Here was Courtney's take on Osgood: "To me, it seems he has all the ability to be a front-line guy. We'll just have to see if that continues over to the game, because it's different in practice than in games. But he has a chance. He has tremendous potential. He could be the Jon Jaques of this year, a guy that didn't play but who ended up having a great role in his senior season. We're really hoping that he develops into a front line guy for us."

Courtney on Figini: "He's athletic as heck and a tremendous defender already. We have to get him a little better offensively. He's a great athlete. He's strong enough now to defend and rebound, and he's a guy who can definitely have a role on this team."

Who can't? That seems to be the prevailing question right now. How deep can Cornell be this season?
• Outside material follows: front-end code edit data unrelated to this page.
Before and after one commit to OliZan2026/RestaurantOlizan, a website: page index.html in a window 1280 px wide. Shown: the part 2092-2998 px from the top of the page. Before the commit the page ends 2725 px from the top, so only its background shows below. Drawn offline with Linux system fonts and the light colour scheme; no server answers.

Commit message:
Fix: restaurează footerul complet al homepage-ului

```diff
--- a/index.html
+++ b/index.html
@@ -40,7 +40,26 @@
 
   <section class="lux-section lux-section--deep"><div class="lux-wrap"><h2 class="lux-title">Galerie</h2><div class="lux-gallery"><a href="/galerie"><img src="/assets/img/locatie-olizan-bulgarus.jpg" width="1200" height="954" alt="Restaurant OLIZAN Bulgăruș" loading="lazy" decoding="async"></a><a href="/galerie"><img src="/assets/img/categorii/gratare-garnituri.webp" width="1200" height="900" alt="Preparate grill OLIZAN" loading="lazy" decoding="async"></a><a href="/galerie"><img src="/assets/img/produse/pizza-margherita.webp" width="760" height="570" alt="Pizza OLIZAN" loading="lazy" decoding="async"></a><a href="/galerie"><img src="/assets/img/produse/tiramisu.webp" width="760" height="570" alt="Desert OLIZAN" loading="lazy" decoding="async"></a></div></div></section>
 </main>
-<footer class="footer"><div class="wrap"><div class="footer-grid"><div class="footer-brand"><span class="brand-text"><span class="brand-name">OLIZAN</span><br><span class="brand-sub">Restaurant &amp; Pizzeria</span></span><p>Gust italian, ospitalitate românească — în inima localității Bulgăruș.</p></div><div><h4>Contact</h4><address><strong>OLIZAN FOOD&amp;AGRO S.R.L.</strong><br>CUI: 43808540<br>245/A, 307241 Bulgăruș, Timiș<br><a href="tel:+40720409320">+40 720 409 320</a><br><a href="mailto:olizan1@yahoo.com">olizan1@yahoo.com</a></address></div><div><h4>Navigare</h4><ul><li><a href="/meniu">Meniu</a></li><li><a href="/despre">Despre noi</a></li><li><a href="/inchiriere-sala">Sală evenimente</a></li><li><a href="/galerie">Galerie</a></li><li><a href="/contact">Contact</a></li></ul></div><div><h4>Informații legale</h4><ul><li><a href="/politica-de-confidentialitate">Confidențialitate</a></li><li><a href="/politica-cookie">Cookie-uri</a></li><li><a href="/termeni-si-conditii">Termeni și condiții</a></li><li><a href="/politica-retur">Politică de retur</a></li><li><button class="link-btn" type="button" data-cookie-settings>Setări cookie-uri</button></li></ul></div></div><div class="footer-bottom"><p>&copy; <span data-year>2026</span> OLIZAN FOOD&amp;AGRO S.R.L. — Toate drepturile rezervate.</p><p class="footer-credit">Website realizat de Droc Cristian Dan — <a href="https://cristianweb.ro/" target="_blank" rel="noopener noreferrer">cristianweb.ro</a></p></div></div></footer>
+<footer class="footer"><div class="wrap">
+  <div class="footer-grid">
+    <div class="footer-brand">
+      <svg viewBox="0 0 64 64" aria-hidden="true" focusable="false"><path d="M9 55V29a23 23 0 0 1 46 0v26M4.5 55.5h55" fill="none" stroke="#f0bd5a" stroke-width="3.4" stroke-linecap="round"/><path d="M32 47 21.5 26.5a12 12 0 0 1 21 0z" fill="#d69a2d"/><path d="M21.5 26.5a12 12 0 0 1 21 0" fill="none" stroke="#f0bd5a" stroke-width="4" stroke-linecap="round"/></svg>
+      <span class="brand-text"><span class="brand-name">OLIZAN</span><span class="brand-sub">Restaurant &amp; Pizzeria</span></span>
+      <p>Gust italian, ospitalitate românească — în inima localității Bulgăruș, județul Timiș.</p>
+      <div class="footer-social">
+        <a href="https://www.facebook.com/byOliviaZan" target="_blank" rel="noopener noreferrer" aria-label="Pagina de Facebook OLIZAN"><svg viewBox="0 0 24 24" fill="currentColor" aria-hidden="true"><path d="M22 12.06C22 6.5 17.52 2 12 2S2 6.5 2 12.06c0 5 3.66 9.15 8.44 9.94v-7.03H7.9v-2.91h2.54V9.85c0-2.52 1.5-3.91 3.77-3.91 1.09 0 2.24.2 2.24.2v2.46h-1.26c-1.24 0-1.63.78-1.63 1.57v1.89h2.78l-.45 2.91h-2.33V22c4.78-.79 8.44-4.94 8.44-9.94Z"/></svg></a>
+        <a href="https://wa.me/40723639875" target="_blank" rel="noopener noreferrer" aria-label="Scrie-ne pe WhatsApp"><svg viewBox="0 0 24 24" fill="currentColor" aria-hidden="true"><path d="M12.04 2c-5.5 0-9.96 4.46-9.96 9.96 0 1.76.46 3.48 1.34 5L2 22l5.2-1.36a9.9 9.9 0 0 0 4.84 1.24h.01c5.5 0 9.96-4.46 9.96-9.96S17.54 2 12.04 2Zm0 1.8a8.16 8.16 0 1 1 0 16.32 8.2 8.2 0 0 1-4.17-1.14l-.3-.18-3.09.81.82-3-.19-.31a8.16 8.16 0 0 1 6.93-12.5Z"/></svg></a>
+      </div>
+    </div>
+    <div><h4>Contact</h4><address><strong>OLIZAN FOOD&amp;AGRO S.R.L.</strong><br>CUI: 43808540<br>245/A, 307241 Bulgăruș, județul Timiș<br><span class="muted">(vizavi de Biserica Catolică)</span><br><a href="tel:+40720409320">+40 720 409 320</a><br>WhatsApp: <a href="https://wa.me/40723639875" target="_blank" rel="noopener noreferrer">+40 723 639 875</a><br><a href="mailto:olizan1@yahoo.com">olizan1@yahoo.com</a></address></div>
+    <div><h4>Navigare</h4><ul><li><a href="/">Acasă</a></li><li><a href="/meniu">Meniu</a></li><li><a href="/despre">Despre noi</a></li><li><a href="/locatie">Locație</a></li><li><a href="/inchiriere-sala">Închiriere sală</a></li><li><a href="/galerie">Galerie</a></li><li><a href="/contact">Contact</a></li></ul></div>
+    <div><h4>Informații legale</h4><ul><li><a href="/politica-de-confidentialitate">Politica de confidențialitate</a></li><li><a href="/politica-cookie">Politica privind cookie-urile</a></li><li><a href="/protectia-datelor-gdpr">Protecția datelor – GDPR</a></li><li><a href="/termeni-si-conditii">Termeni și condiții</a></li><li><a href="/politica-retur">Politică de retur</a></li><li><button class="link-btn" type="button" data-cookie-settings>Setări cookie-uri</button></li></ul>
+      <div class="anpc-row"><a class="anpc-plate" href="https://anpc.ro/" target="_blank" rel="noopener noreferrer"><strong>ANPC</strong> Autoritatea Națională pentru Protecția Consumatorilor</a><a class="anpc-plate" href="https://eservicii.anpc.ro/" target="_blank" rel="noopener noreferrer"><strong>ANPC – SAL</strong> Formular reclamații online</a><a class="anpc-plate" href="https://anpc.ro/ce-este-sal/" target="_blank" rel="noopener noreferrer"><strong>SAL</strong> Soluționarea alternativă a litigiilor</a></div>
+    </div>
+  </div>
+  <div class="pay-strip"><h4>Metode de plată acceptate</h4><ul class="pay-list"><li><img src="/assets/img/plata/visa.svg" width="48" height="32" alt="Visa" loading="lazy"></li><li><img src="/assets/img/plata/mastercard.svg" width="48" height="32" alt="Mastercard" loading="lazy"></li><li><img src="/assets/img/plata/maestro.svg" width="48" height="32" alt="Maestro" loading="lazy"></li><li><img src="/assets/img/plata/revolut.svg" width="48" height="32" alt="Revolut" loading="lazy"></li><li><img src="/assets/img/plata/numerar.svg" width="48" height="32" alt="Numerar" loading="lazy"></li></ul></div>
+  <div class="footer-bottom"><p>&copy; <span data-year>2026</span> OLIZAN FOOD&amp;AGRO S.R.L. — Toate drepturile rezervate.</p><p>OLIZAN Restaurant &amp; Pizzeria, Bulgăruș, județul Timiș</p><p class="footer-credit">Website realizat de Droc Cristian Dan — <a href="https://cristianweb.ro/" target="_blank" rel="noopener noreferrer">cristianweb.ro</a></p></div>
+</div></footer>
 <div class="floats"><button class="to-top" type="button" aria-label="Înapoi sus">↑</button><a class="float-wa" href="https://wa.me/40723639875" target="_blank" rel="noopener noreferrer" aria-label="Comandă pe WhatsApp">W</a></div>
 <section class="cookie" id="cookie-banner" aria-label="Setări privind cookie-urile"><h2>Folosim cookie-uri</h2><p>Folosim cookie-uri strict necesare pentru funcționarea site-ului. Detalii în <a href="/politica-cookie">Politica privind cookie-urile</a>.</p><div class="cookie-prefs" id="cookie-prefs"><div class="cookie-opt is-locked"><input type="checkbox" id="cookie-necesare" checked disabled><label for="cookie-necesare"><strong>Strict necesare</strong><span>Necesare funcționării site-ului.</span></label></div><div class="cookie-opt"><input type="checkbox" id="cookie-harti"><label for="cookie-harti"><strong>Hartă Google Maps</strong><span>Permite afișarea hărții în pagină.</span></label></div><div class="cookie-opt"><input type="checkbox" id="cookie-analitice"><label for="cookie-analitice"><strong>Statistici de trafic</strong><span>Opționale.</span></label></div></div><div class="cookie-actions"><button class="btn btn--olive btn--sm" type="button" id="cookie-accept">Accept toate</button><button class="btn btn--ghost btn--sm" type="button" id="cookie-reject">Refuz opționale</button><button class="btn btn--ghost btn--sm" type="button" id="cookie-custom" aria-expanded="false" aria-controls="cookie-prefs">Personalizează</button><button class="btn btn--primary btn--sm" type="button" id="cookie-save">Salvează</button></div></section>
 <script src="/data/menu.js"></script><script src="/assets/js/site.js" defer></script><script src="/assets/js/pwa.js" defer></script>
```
"Deep," Courtney said. "(We're) going to have to be. We have a lot of guys who are so similar. I think we won't be afraid to throw guys in the game, and hopefully our team will play to exhaustion, the guys that are in there, because their teammates have their back."

So that's the last post before the start of the season - first practice is scheduled for 7:30 p.m. Friday night. Lots of unknowns, but lots of great story lines to follow over the next few months. Let the fun begin.


Anonymous said...

Brian Delaney just tweeted a Brown article that says Albrecht won't be eligible until 2011-12.

Anonymous said...

Albrecht is a chucker, much in the mold of Alex Zampier. He doesn't impress me at all. Kind of glad he didn't end up coming here.

The Cornell Basketball Blog said...

They don't need him anymore.

They filled his gap with Ferry.

They've also got all their guards returning plus added Cancer, Cherry and Miller.

He's got some talent, but really not a loss for Cornell at this point.

Anonymous said...

How many years of eligibility does Albrecht have left? 2?

The Cornell Basketball Blog said...

Two and possibly a third upon application.